A new selective logging plan was put into practice in 2005, prompted by citizen activists who successfully petitioned the Supreme Court of India demanding a change in logging policies. There has been an official ban on any future logging in previously unlogged areas, while restricted low-intensity logging is practised in previously logged areas. 

“In 2005, there was a clean-slate and redrawing of logging areas (called coupes). That was done irrespective of the logging history, so while some patches were being logged for the first time since independence, others were being logged in areas that were already logged before the new policy. This is a lose-lose scenario – timber yield is low and forest recovery is arrested.
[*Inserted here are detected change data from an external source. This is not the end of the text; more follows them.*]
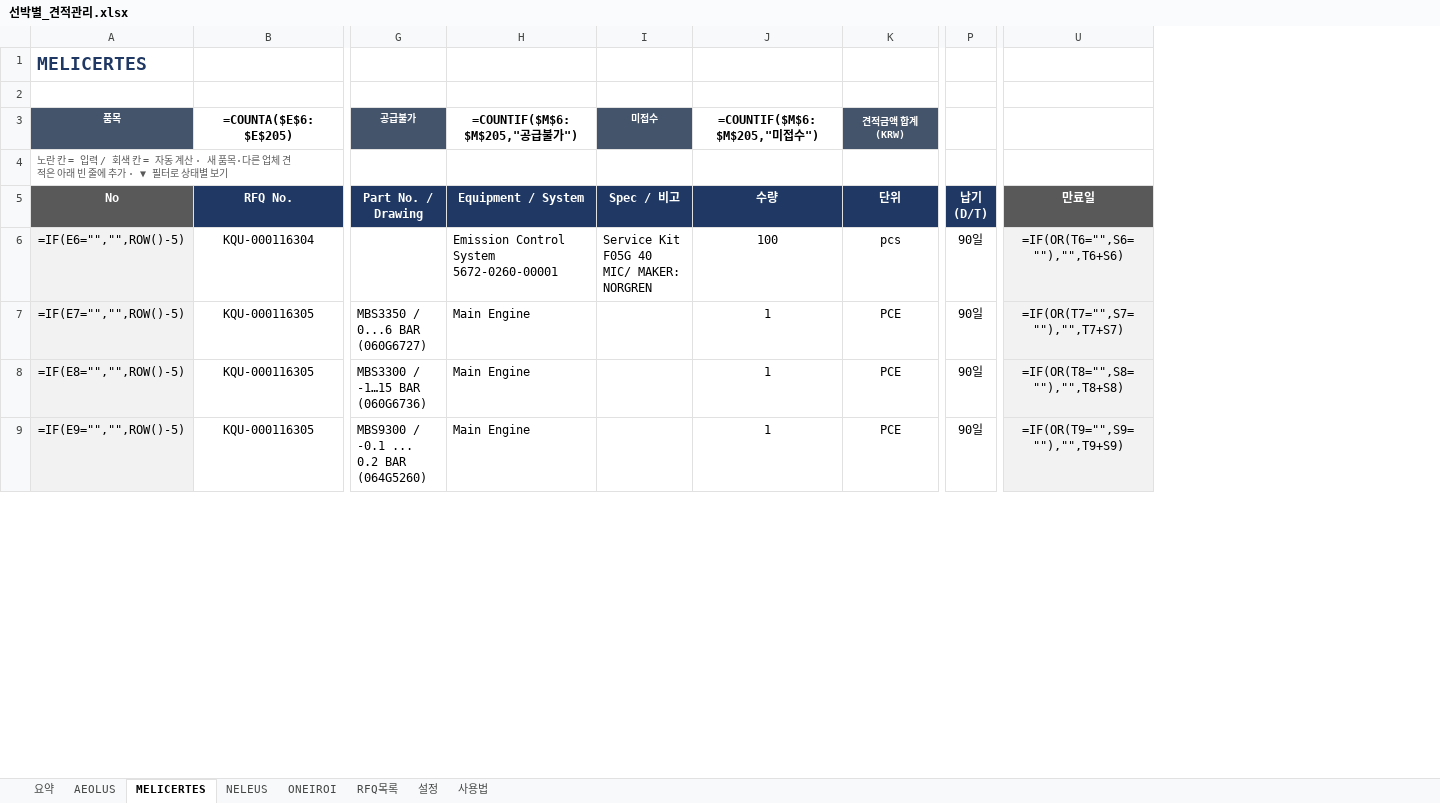
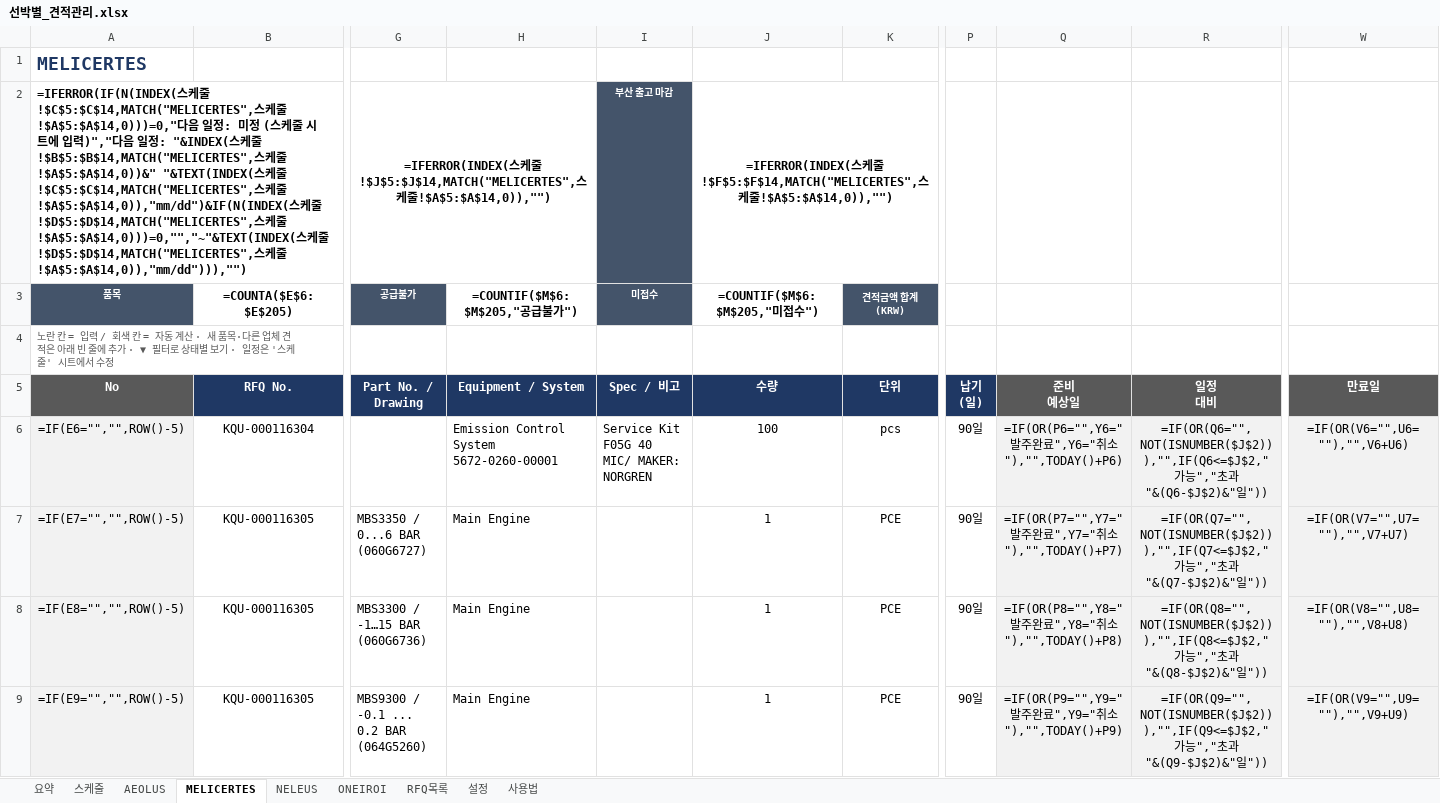
Before and after one commit to dotjdsla-byte/github-test, an Excel workbook: 선박별_견적관리.xlsx, sheet MELICERTES, drawn as a sheet; only a part is shown, gaps mark what is left out; values as stored, in another font and other column widths than the file's, no borders; formulas without a stored value are shown as written; conditional formats not drawn; removed rows and columns are numbered as before the commit, all else as after; rows hold the shown columns only; ↵ is a line break in a cell; the diff covers the shown part only; the diff names each change by its address in the sheet, - before the commit and + after, or states it on an @@ line.

```diff
--- a/선박별_견적관리.xlsx (sheet MELICERTES)
+++ b/선박별_견적관리.xlsx (sheet MELICERTES)
+sheet tab: 스케줄
+column Q, rows 5-9: 준비 ↵ 예상일 | =IF(OR(P6="",Y6="발주완료",Y6="취소"),"",TODAY()+P6) | =IF(OR(P7="",Y7="발주완료",Y7="취소"),"",TODAY()+P7) | =IF(OR(P8="",Y8="발주완료",Y8="취소"),"",TODAY()+P8) | =IF(OR(P9="",Y9="발주완료",Y9="취소"),"",TODAY()+P9)
+column R, rows 5-9: 일정 ↵ 대비 | =IF(OR(Q6="",NOT(ISNUMBER($J$2))),"",IF(Q6<=$J$2,"가능","초과 "&(Q6-$J$2)&"일")) | =IF(OR(Q7="",NOT(ISNUMBER($J$2))),"",IF(Q7<=$J$2,"가능","초과 "&(Q7-$J$2)&"일")) | =IF(OR(Q8="",NOT(ISNUMBER($J$2))),"",IF(Q8<=$J$2,"가능","초과 "&(Q8-$J$2)&"일")) | =IF(OR(Q9="",NOT(ISNUMBER($J$2))),"",IF(Q9<=$J$2,"가능","초과 "&(Q9-$J$2)&"일"))
-column U, rows 5-9: 만료일 | =IF(OR(T6="",S6=""),"",T6+S6) | =IF(OR(T7="",S7=""),"",T7+S7) | =IF(OR(T8="",S8=""),"",T8+S8) | =IF(OR(T9="",S9=""),"",T9+S9)
+column W, rows 5-9: 만료일 | =IF(OR(V6="",U6=""),"",V6+U6) | =IF(OR(V7="",U7=""),"",V7+U7) | =IF(OR(V8="",U8=""),"",V8+U8) | =IF(OR(V9="",U9=""),"",V9+U9)
-row 2: (empty)
+row 2: =IFERROR(IF(N(INDEX(스케줄!$C$5:$C$14,MATCH("MELICERTES",스케줄!$A$5:$A$14,0)))=0,"다음 일정: 미정 (스케줄 시트에 입력)","다음 일정: "&INDEX(스케줄!$B$5:$B$14,MATCH("MELICERTES",스케줄!$A$5:$A$14,0))&" "&TEXT(INDEX(스케줄!$C$5:$C$14,MATCH("MELICERTES",스케줄!$A$5:$A$14,0)),"mm/dd")&IF(N(INDEX(스케줄!$D$5:$D$14,MATCH("MELICERTES",스케줄!$A$5:$A$14,0)))=0,"","~"&TEXT(INDEX(스케줄!$D$5:$D$14,MATCH("MELICERTES",스케줄!$A$5:$A$14,0)),"mm/dd"))),"") |  | =IFERROR(INDEX(스케줄!$J$5:$J$14,MATCH("MELICERTES",스케줄!$A$5:$A$14,0)),"") |  | 부산 출고 마감 | =IFERROR(INDEX(스케줄!$F$5:$F$14,MATCH("MELICERTES",스케줄!$A$5:$A$14,0)),"")
+A2:E2 merged
+G2:H2 merged
-I2 fill: none
+I2 fill: #44546A
+J2:K2 merged
-A4 (품목): …별 보기
+A4 (품목): …별 보기 · 일정은 '스케줄' 시트에서 수정
-P5: 납기 ↵ (D/T)
+P5: 납기 ↵ (일)
```
Also changed, not shown: 65 edited cells and cell formats elsewhere in this sheet, sheet 요약, sheet ONEIROI, sheet RFQ목록, sheet AEOLUS, sheet NELEUS, sheet 사용법.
This problem will stop in the second cycle, but it’s best to correct it now,” Akshay notes, adding that it needs very small interventions by the forest department.

“The time gap between logging events can be extended by logging later in time, ensuring that  “coupes” that were logged just before the new working plan are logged later in the current plan, so they get more time to recover,” added Akshay.

TFRI’s Rajkumar says findings of this study, particularly that (a) logging intensities and interval cause varying impacts among forest types, and (b) detrimental effect of selective felling could be further reduced by practising  ‘reduced-impact logging’ need to be suitably incorporated in the Forest Working Plans of Andamans Islands. “Given the fact that there is hardly any spatial distinction in the occurrence of deciduous and evergreen patches in the Andaman Islands, this is going to be challenging,” he notes.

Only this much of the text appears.